But it’s OK if you don’t. It really really is.
It’s OK if you fail after two days on some crash diet juice plan, that you’re actually designed to fail at some point, because they’ll then be able to sell you more.
It’s OK if you go to the gym twice, and then don’t ever go again, even though you’ll tell yourself you will, and you’ll keep paying for it, well, because. How else do you think gyms keep membership so cheap?
If you do anything this year, I want to help you be just a little kinder to yourself. Just a teeny tiny bit.

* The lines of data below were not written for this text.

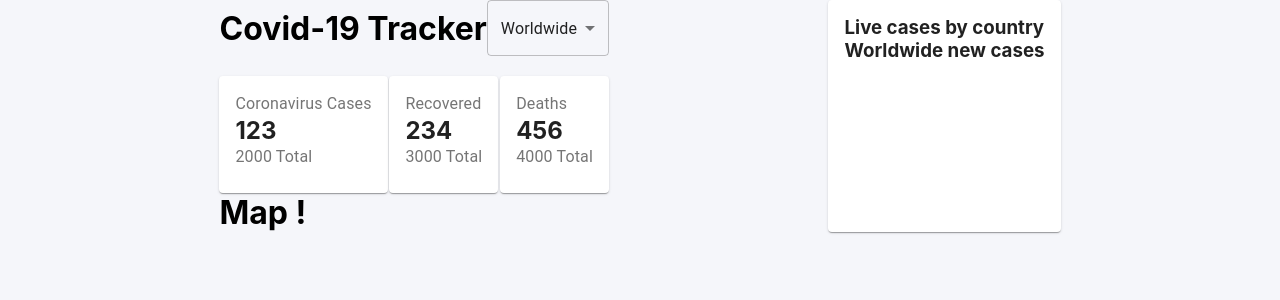
Repository: aashajo/covid-tracker-app-react
Page: /
An editor plug-in stored every save of this project. The page is shown before and after the next save, followed by the edit.
The browser window is 1280 px wide. The pictures show the whole page.
The page's requests for data from a server got no answer. The project was rebuilt for these pictures with package versions that can differ from the ones it lists, and the page was loaded fresh each time. No one was signed in, and anything a server would have sent is missing.

Above is the page before, as saved 2020-08-25 22:47:04.

### src/App.js
import React, { useState, useEffect } from "react";
import {
  MenuItem,
  FormControl,
  Select,
  Card,
  CardContent,
} from "@material-ui/core";
import "./App.css";
import Infobox from "./Infobox";
import Map from "./Map";

function App() {
  const [countries, setCountries] = useState([]); //State --> Variable declaration in React
  const [country, setCountry] = useState("worldwide");
  useEffect(() => {
    //useEffect --> Code inside useEffect will run once when the component loads and not againRuns a set of code based on given condition
    const getCountriesData = async () => {
      //async - send a req, wait for it then do somthing
      await fetch("https://disease.sh/v3/covid-19/countries")
        .then((response) => response.json())
        .then((data) => {
          const countries = data.map((country) => ({
            name: country.country, // United States, United Kingdom
            value: country.countryInfo.iso2, // UK, USA, FR
          }));
          setCountries(countries);
        });
    };
    getCountriesData();
  }, []);

  const onCountryChange = async (e) => {
    const countryCode = e.target.value;

    setCountry(countryCode);
  };

  return (
    <div className="app">
      <div className="app_left">
        {/* Header - Title and Input */}
        <div className="app_header">
          <h1> Covid-19 Tracker </h1>

          <FormControl className="app_dropdown">
            <Select
              variant="outlined"
              onChange={onCountryChange}
              value={country}
            >
              <MenuItem value="worldwide">Worldwide</MenuItem>
              {/* Loop thru countries for dropdown */}
              {countries.map((country) => (
                <MenuItem value={country.value}>{country.name}</MenuItem>
              ))}
            </Select>
          </FormControl>
        </div>

        {/* Info Box */}
        <div className="app_stats">
          <Infobox title="Coronavirus Cases" cases={123} total={2000} />
          <Infobox title="Recovered" cases={234} total={3000} />
          <Infobox title="Deaths" cases={456} total={4000} />
        </div>

        {/* Map */}
        <Map />
      </div>

      <Card className="app_right">
        <CardContent>
          <h3>Live cases by country</h3>
               {/* Table */}
          <h3>Worldwide new cases</h3>
          {/* Graph */}
        </CardContent>
      </Card>
    </div>
  );
}

export default App;

### src/App.css
* {
  margin: 0;
}

body {
  background-color: #f5f6fa;
}

.app {
  display: flex;
  justify-content: space-evenly;
}

.app_header {
  display: flex;
  align-items: center;
  margin-bottom: 20px;
  justify-content: space-between;
}

.app_stats {
  display: flex;
  justify-content: space-between;
}

### src/Infobox.js
import React from "react";
import { Card, CardContent, Typography } from "@material-ui/core";

function Infobox({ title, cases, total }) {
  return (
    <Card>
      <CardContent>
        <Typography className="infobox_title" color="textSecondary">{title}</Typography>

        <h2 className="infobox_cases">{cases}</h2>

        <Typography className="infobox_total" color="textSecondary">{total} Total</Typography>
      </CardContent>
    </Card>
  );
}

export default Infobox;

### src/Map.js
import React from 'react'

function Map() {
    return (
        <div className="map">
            <h1>Map !</h1>

        </div>
    )
}

export default Map

Loaded but not shown: public/index.html (common file); src/index.js (common file); src/index.css (common file); src/serviceWorker.js (common file)

After the next save:
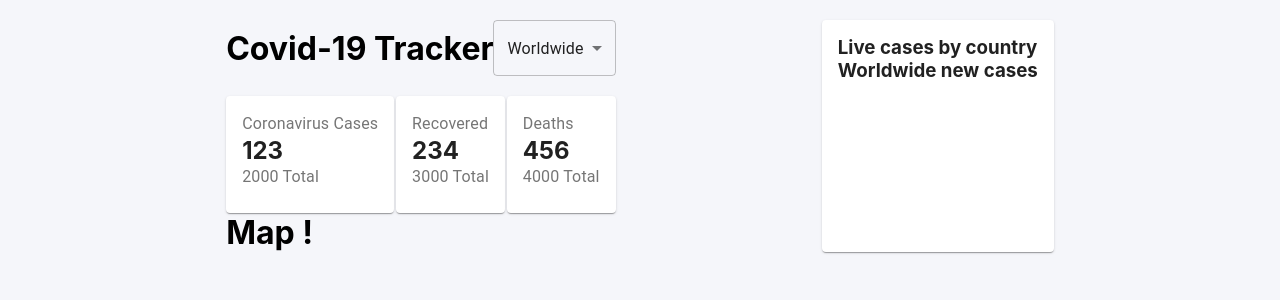
Saved 49 s later.
--- a/src/App.css
+++ b/src/App.css
@@ -9,6 +9,7 @@ body {
 .app {
   display: flex;
   justify-content: space-evenly;
+  padding: 20px
 }
 
 .app_header {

I used to be that person. Promises to go on a diet, designed to fail, actually fail, go back to being me. So I cut out the middle man. I stopped the whole diet bit. I listened to my body – turns out, my body loves exercise. But if it didn’t, well then, no problem. Because it’s actually OK to be you. To just exist. To just seek happiness in other things rather than looking like everyone else’s idea of perfect.
But I get it.
You’ve had a pretty lazy Christmas break. You’ve not done much, your usual gym classes haven’t been on, you’ve not even walked to the bus stop to head to work and the most energetic thing you’ve done was take a chocolate from the tub to your face. So maybe you put a couple of pounds on. Maybe. Once you get back into your normal routine, normal food, normal walk to the bus stop, normal gym class, guess what? That weight will go again. Maybe you’ve missed salads and stir fries and yes, vegetables. Simple, put them back into your diet. No need to down gallons of green gak. Add a smoothie if you fancy it. If you’re craving it, chances are your body is missing them and it will not hurt one bit to have one a day or something.
Eat an apple. Dance in your kitchen. Try a new class.
If you do want to hit the gym more often, or for the first time, again, take it easy on yourself. If you’ve had a couple of weeks off, your body is going to feel that first session. If you’ve never done it before, or are trying a new gym, a new place can feel daunting, especially if you’re like me, and spend a lot of time in the weights section. Gyms can be full of bench boys taking up space, but your workout, your time and space is just as important as theirs.
So if it’s intimidating, seek friends. Seek people like you. Find a friend who lives near you and go with them. Hell, if you live near me and want to come with me, let me know. My resting bitch face is the reason why nobody bothers me. Most gyms will have a Facebook page, so you can ask on there (gyms, here’s a hint, get a gym buddy system set up for newbies), if you run or want to, find a group – there are lots on Facebook – (Run Mummy Run is still one of the best, whether you’re a mum or not) people you can talk to who understand, who get it.
And if you do fuck up, if you do stop, if you don’t find what you want to do, then that’s fine. It’s OK. Some people love it, others don’t. Maybe whatever it is, just isn’t for you.
Goal setting, whether personal, professional, or physical, can be fantastic. They can give you focus, something to aim for. It’s something I do regularly, because it drives me. It doesn’t drive everyone.
If you do set goals, make them ambitious, but realistic. Going from zero to marathon runner in six months is doable (I probably wouldn’t recommend it), but only you know if it’s achievable for you. Set smaller goals. Maybe a 5km run in three months, then a 10km run in six months?
If you want to lose weight, great. Work out what you’re consuming now, and take it down a notch, or increase your activity. Don’t halve your calories and expect to hit the gym six times a week and not fall over.
Find other goals. Tired of the job? Baby steps. Get the CV redone, get the feelers out for something new. Maybe while you’re searching, find a course or two to do. Something to focus your mind and give you an extra to add to that CV.
Want to travel? Plan, save, book.
If you don’t? Then just be you. You’re pretty awesome.No really, you are. Just ask anyone who loves you.
New year, new you?
Nah. I’ll stick with being me, ta.